(Commentary below from U.S. House of Representatives Natural Resources Committee Republicans. We ordinarily avoid partisan reference is this webpage, but the office of Rep. Doc Hastings has been the most vigilant Member to observe Federal government attacks on the economy via natural resources and environmental policy initiatives. -DH )
Over two months after Republicans requested
missing pages and information regarding the Obama Administration’s “Treasured Landscape” document that details plans to designate new national monuments, the Department of Interior (DOI) last night released just 383 pages of emails.
The emails simply raise more questions about these potential designations, while failing to provide any substantial information regarding the Administration’s plans.
Items of note:
- While DOI released 383 pages, they are purposely withholding at least 2,016 pages of documents.
- DOI refuses to turn over ALL the pages of the “Internal Draft” document of which only pages numbered 15 to 21 have been revealed. DOI is not only withholding the first 14 pages, but also any pages that likely come after page 21.
- DOI did not release attachments seen and referenced in the emails. They did however release an attachment of the Republican letter to the Secretary requesting the documents. In fact, of the 383 pages they provided, at least seven of them were letters and emails from Committee Republicans requesting the documents.
- The emails reveal that other DOI agencies including the National Park Service, Fish and Wildlife Service, Bureau of Indian Affairs and the Bureau of Reclamation were involved in contributing to this document. In an email, BLM officials confirm that there are other sections of the document that have not been released. (See Email #1)

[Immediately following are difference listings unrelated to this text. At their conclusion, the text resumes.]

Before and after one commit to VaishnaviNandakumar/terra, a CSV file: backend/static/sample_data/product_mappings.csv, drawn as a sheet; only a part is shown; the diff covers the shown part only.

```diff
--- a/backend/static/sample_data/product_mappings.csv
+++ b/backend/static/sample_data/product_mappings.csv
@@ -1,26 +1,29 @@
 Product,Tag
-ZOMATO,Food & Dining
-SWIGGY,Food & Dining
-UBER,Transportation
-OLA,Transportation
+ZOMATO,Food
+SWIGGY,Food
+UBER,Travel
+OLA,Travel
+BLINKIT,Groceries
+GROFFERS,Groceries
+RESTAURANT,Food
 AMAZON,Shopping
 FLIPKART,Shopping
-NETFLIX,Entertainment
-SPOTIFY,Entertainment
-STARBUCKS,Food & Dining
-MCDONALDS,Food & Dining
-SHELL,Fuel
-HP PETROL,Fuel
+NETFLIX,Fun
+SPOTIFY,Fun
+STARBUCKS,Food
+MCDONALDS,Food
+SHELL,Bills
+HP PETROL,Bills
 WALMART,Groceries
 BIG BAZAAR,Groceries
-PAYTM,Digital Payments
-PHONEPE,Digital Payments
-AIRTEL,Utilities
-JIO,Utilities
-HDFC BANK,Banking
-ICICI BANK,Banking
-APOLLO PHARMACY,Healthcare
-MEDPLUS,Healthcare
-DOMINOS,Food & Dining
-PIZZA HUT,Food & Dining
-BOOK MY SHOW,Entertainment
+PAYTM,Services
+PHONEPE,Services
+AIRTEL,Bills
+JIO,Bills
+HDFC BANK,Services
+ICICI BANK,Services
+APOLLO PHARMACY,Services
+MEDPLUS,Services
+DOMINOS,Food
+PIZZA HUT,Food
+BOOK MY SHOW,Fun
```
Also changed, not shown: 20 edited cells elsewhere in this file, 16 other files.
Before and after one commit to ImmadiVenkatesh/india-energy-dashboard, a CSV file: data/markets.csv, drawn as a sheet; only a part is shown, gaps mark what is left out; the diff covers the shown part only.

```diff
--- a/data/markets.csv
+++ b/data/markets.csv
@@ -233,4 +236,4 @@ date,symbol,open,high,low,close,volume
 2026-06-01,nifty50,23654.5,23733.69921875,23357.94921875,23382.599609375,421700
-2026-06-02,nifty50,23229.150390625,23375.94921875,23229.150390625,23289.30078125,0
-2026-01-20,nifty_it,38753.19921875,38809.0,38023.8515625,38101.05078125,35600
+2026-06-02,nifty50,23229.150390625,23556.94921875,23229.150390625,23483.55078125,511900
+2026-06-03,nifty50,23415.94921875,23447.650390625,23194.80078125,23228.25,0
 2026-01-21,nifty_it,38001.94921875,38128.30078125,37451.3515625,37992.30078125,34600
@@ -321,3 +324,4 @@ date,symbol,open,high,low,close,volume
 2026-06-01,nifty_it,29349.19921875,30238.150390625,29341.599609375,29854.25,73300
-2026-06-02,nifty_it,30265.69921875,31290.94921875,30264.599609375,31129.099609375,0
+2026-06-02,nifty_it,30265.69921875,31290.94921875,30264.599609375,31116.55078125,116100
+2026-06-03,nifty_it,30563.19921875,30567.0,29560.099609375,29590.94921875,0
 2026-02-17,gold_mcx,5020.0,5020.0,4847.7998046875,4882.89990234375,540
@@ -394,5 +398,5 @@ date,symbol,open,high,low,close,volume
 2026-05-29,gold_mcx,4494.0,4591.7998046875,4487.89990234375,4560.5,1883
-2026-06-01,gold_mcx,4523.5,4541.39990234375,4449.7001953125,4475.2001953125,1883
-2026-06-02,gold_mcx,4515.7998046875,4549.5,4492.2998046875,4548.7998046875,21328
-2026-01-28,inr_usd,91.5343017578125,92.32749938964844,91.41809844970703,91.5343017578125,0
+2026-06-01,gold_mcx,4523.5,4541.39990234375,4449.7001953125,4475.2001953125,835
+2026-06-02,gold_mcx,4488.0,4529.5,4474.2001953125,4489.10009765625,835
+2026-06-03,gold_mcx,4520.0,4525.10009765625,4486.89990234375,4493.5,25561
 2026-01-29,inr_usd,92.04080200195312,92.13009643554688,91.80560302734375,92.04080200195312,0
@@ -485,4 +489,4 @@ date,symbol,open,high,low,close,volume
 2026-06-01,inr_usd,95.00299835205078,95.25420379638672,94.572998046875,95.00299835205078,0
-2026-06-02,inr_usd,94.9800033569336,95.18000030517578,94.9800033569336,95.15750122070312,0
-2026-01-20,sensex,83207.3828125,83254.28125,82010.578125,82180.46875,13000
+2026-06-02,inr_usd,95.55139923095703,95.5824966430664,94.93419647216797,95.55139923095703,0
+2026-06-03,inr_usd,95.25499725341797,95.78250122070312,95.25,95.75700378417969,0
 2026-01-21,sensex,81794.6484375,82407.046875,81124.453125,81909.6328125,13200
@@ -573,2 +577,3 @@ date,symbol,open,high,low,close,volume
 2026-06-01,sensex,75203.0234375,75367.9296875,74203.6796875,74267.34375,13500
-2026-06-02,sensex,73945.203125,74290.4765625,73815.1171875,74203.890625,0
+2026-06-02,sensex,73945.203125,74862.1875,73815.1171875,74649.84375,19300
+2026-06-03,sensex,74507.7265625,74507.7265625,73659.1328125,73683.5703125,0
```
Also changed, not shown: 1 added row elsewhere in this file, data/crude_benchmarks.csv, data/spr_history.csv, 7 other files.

- The Department of Interior claims that this document was “very preliminary” and the result of a “brainstorming session,” yet the emails show that Secretary Salazar received presentations of bureau proposals as far back as October 2009. (See Email #2)
- Secretary Salazar has said “that there is no direction from the White House on any of this,” yet the Department was discussing meeting with the White House on the topic last November. (See Email #3) This raises questions about whether the White House was aware of this document and the extent of their involvement.
Today, the House Natural Resources Committee will markup H. Res. 1254
, a Resolution of Inquiry directing the Secretary of the Interior to transmit to the House of Representatives specific information relating to potential National Monuments designations. The Resolution was introduced by Ranking Member Doc Hastings (WA-04) and National Parks, Forest and Public Lands Subcommittee Ranking Member Rob Bishop (UT-01) following the Department of Interior’s (DOI) refusal
to cooperate with previous written requests
for additional information. The Resolution has received strong support from the U.S. Chamber of Commerce
as well as the American Motorcyclist Association
“I’m hopeful that my Democrat colleagues on the Committee will help ensure government transparency and accountability by doing everything within the Committee’s power to obtain these missing documents from the Interior Department,” said Hastings. “It’s highly suspicious that after more than two months the Interior Department can’t produce one additional page from the Treasured Landscape document to support the Administration’s claim that the internal documents are merely products of brainstorming sessions and bear no real consequences. On too many occasions we have seen this Administration say one thing and follow up with actions that are entirely contradictory to its words. If the Administration truly has nothing to hide, then show the public all the documents.”
Republicans are concerned that 13 million acres of Western land will be put under lock and key without any Congressional or public support, much like the Clinton Administration’s dark of night
use of the Antiquities Act to create Grand-Staircase Escalante National Monument in Utah.
House rules provide that the Democrat Majority on the Committee has 14 legislative days to report the Resolution of Inquiry or it can be brought to the Floor of the House of Representatives for a vote as a Privileged Resolution.